→ **ACTIVITY**: Would you please copy each line of the data in which the string "docs" occurs?

Before-and-after change data
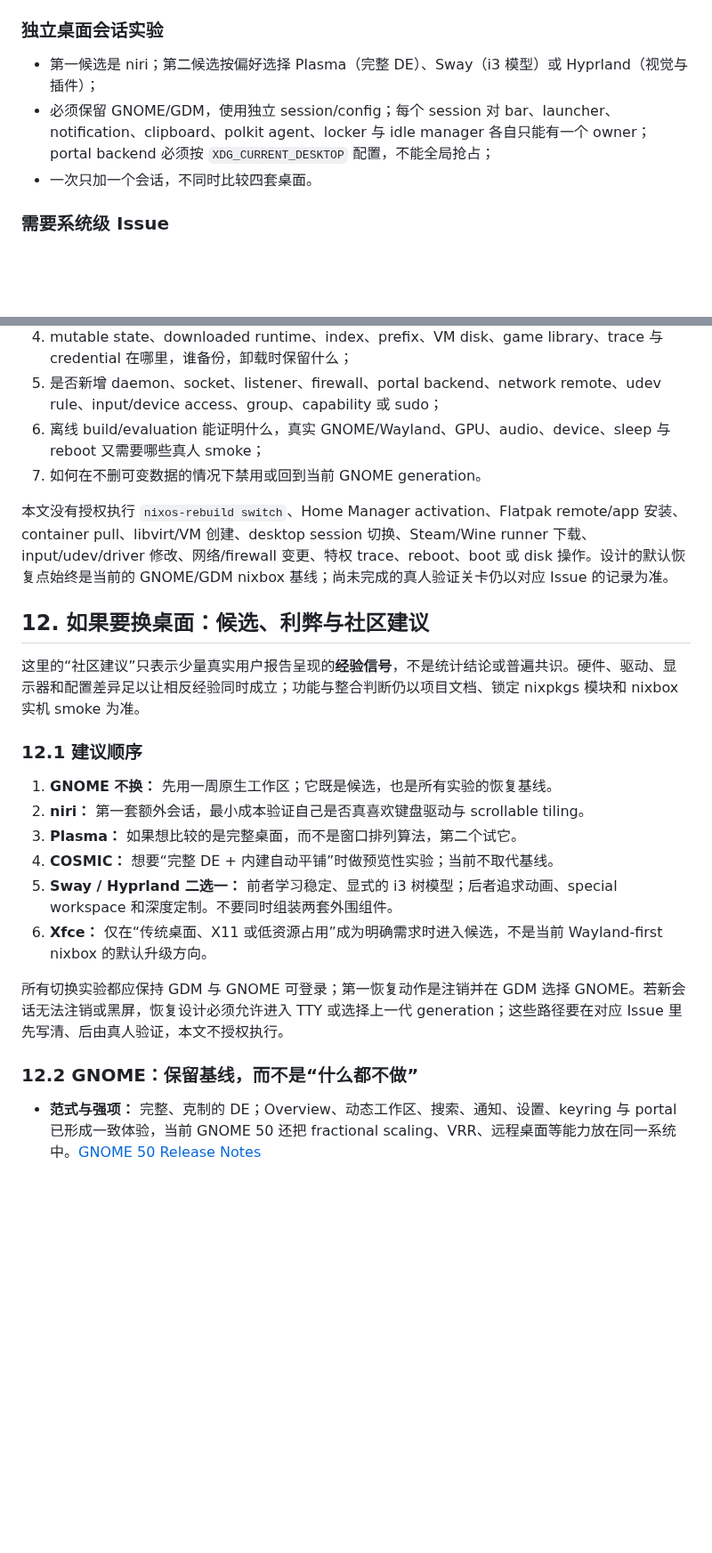
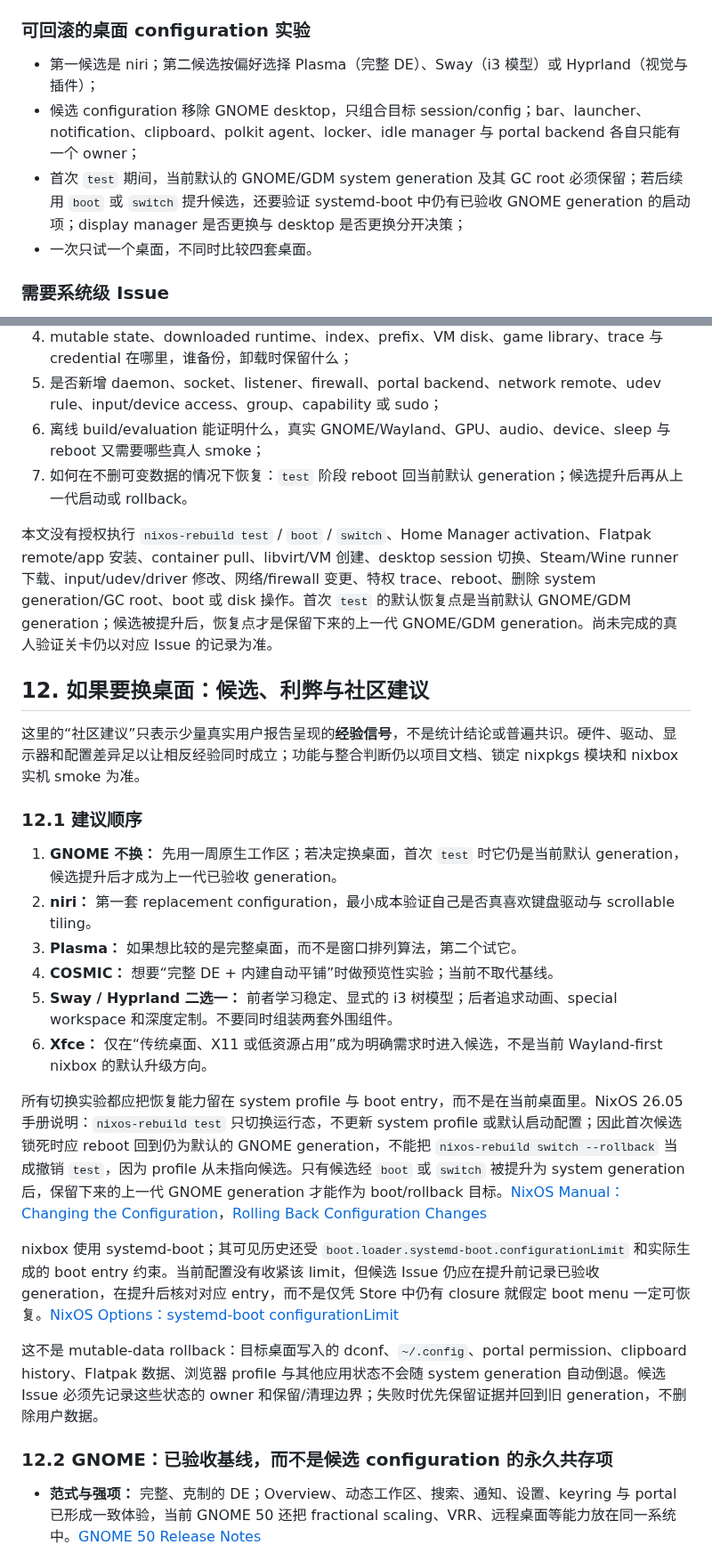
Before and after one commit to sayoriqwq/nix-config, a Markdown page: docs/plans/nixbox-linux-desktop-tools-research.md, 2 parts joined by grey strips. Shown at 89% size. GitHub-like rendering; blank space fills up the shorter version.

Commit message:
docs(nixbox): 校准桌面试用回滚模型 (#166)
Closes #165

```diff
--- a/docs/plans/nixbox-linux-desktop-tools-research.md
+++ b/docs/plans/nixbox-linux-desktop-tools-research.md
@@ -266,11 +266,12 @@ GPU/Vulkan、VRR/HDR、fractional scaling、多显示器、摄像头、麦克风
 - `nix-index` + `comma` 作为一个组合，或单独增加 `nix-tree`；`nh` 已携带 `nom` runtime，不重复加 `nix-output-monitor`；
 - `strace` 先用于自己启动的 demo，不 attach 别人的进程，也不放宽 system-wide tracing 权限。
 
-### 独立桌面会话实验
+### 可回滚的桌面 configuration 实验
 
 - 第一候选是 niri；第二候选按偏好选择 Plasma（完整 DE）、Sway（i3 模型）或 Hyprland（视觉与插件）；
-- 必须保留 GNOME/GDM，使用独立 session/config；每个 session 对 bar、launcher、notification、clipboard、polkit agent、locker 与 idle manager 各自只能有一个 owner；portal backend 必须按 `XDG_CURRENT_DESKTOP` 配置，不能全局抢占；
-- 一次只加一个会话，不同时比较四套桌面。
+- 候选 configuration 移除 GNOME desktop，只组合目标 session/config；bar、launcher、notification、clipboard、polkit agent、locker、idle manager 与 portal backend 各自只能有一个 owner；
+- 首次 `test` 期间，当前默认的 GNOME/GDM system generation 及其 GC root 必须保留；若后续用 `boot` 或 `switch` 提升候选，还要验证 systemd-boot 中仍有已验收 GNOME generation 的启动项；display manager 是否更换与 desktop 是否更换分开决策；
+- 一次只试一个桌面，不同时比较四套桌面。
 
 ### 需要系统级 Issue
 
@@ -315,9 +317,9 @@ GPU/Vulkan、VRR/HDR、fractional scaling、多显示器、摄像头、麦克风
 4. mutable state、downloaded runtime、index、prefix、VM disk、game library、trace 与 credential 在哪里，谁备份，卸载时保留什么；
 5. 是否新增 daemon、socket、listener、firewall、portal backend、network remote、udev rule、input/device access、group、capability 或 sudo；
 6. 离线 build/evaluation 能证明什么，真实 GNOME/Wayland、GPU、audio、device、sleep 与 reboot 又需要哪些真人 smoke；
-7. 如何在不删可变数据的情况下禁用或回到当前 GNOME generation。
+7. 如何在不删可变数据的情况下恢复：`test` 阶段 reboot 回当前默认 generation；候选提升后再从上一代启动或 rollback。
 
-本文没有授权执行 `nixos-rebuild switch`、Home Manager activation、Flatpak remote/app 安装、container pull、libvirt/VM 创建、desktop session 切换、Steam/Wine runner 下载、input/udev/driver 修改、网络/firewall 变更、特权 trace、reboot、boot 或 disk 操作。设计的默认恢复点始终是当前的 GNOME/GDM nixbox 基线；尚未完成的真人验证关卡仍以对应 Issue 的记录为准。
+本文没有授权执行 `nixos-rebuild test` / `boot` / `switch`、Home Manager activation、Flatpak remote/app 安装、container pull、libvirt/VM 创建、desktop session 切换、Steam/Wine runner 下载、input/udev/driver 修改、网络/firewall 变更、特权 trace、reboot、删除 system generation/GC root、boot 或 disk 操作。首次 `test` 的默认恢复点是当前默认 GNOME/GDM generation；候选被提升后，恢复点才是保留下来的上一代 GNOME/GDM generation。尚未完成的真人验证关卡仍以对应 Issue 的记录为准。
 
 ## 12. 如果要换桌面：候选、利弊与社区建议
 
@@ -325,16 +327,20 @@ GPU/Vulkan、VRR/HDR、fractional scaling、多显示器、摄像头、麦克风
 
 ### 12.1 建议顺序
 
-1. **GNOME 不换：** 先用一周原生工作区；它既是候选，也是所有实验的恢复基线。
-2. **niri：** 第一套额外会话，最小成本验证自己是否真喜欢键盘驱动与 scrollable tiling。
+1. **GNOME 不换：** 先用一周原生工作区；若决定换桌面，首次 `test` 时它仍是当前默认 generation，候选提升后才成为上一代已验收 generation。
+2. **niri：** 第一套 replacement configuration，最小成本验证自己是否真喜欢键盘驱动与 scrollable tiling。
 3. **Plasma：** 如果想比较的是完整桌面，而不是窗口排列算法，第二个试它。
 4. **COSMIC：** 想要“完整 DE + 内建自动平铺”时做预览性实验；当前不取代基线。
 5. **Sway / Hyprland 二选一：** 前者学习稳定、显式的 i3 树模型；后者追求动画、special workspace 和深度定制。不要同时组装两套外围组件。
 6. **Xfce：** 仅在“传统桌面、X11 或低资源占用”成为明确需求时进入候选，不是当前 Wayland-first nixbox 的默认升级方向。
 
-所有切换实验都应保持 GDM 与 GNOME 可登录；第一恢复动作是注销并在 GDM 选择 GNOME。若新会话无法注销或黑屏，恢复设计必须允许进入 TTY 或选择上一代 generation；这些路径要在对应 Issue 里先写清、后由真人验证，本文不授权执行。
+所有切换实验都应把恢复能力留在 system profile 与 boot entry，而不是在当前桌面里。NixOS 26.05 手册说明：`nixos-rebuild test` 只切换运行态，不更新 system profile 或默认启动配置；因此首次候选锁死时应 reboot 回到仍为默认的 GNOME generation，不能把 `nixos-rebuild switch --rollback` 当成撤销 `test`，因为 profile 从未指向候选。只有候选经 `boot` 或 `switch` 被提升为 system generation 后，保留下来的上一代 GNOME generation 才能作为 boot/rollback 目标。[NixOS Manual：Changing the Configuration](https://nixos.org/manual/nixos/stable/#sec-changing-config)，[Rolling Back Configuration Changes](https://nixos.org/manual/nixos/stable/#sec-rollback)
 
-### 12.2 GNOME：保留基线，而不是“什么都不做”
+nixbox 使用 systemd-boot；其可见历史还受 `boot.loader.systemd-boot.configurationLimit` 和实际生成的 boot entry 约束。当前配置没有收紧该 limit，但候选 Issue 仍应在提升前记录已验收 generation，在提升后核对对应 entry，而不是仅凭 Store 中仍有 closure 就假定 boot menu 一定可恢复。[NixOS Options：systemd-boot configurationLimit](https://search.nixos.org/options?show=boot.loader.systemd-boot.configurationLimit&query=boot.loader.systemd-boot.configurationLimit)
+
+这不是 mutable-data rollback：目标桌面写入的 dconf、`~/.config`、portal permission、clipboard history、Flatpak 数据、浏览器 profile 与其他应用状态不会随 system generation 自动倒退。候选 Issue 必须先记录这些状态的 owner 和保留/清理边界；失败时优先保留证据并回到旧 generation，不删除用户数据。
+
+### 12.2 GNOME：已验收基线，而不是候选 configuration 的永久共存项
 
 - **范式与强项：** 完整、克制的 DE；Overview、动态工作区、搜索、通知、设置、keyring 与 portal 已形成一致体验，当前 GNOME 50 还把 fractional scaling、VRR、远程桌面等能力放在同一系统中。[GNOME 50 Release Notes](https://release.gnome.org/50/)
 - **明显缺点：** 原生平铺较浅；深入定制常依赖 extension/dconf，Shell 大版本升级会扩大兼容与恢复成本。
```
Also changed, not shown: other parts of docs/plans/nixbox-linux-desktop-tools-research.md (+15 -14 lines).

→ **WRITTEN RESPONSE**:
Before and after one commit to sayoriqwq/nix-config, a Markdown page: docs/plans/nixbox-linux-desktop-tools-research.md, 2 parts joined by grey strips. Shown at 89% size. GitHub-like rendering; blank space fills up the shorter version.
docs(nixbox): 校准桌面试用回滚模型 (#166)
--- a/docs/plans/nixbox-linux-desktop-tools-research.md
+++ b/docs/plans/nixbox-linux-desktop-tools-research.md
Also changed, not shown: other parts of docs/plans/nixbox-linux-desktop-tools-research.md (+15 -14 lines).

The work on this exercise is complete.